====== DATA RECORDS

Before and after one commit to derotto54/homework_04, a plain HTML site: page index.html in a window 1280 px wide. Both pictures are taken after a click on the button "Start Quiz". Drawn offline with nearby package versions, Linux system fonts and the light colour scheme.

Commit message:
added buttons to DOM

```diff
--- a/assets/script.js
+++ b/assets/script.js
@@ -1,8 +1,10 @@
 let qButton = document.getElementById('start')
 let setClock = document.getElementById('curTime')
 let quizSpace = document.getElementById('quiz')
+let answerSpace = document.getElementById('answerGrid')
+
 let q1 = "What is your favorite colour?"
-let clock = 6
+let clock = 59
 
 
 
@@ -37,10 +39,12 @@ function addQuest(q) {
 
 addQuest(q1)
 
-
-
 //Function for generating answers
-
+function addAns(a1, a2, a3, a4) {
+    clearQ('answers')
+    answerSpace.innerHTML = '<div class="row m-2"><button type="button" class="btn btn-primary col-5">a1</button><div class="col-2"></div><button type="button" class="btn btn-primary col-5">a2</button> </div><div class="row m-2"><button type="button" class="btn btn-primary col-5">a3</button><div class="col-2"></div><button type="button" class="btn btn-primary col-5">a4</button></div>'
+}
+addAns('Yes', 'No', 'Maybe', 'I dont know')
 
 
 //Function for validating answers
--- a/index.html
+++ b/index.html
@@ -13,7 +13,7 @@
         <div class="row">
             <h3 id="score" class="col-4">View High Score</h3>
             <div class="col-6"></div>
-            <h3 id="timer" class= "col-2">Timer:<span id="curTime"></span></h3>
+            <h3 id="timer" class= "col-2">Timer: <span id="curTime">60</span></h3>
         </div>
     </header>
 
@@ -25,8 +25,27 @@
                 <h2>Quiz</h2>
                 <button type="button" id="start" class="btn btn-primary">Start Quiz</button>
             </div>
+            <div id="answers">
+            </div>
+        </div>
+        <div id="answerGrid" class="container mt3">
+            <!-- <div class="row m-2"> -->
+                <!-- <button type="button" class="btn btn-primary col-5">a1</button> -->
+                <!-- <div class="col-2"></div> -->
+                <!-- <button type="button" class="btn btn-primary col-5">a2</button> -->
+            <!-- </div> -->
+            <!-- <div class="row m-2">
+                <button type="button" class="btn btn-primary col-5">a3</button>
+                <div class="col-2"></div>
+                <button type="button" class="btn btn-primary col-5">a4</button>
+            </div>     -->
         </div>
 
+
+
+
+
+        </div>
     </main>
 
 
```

============

■ REQUIRED ACTION:
Once you have counted the lines above that contain "timer", give that number alone.

■ TASK RESPONSE:
2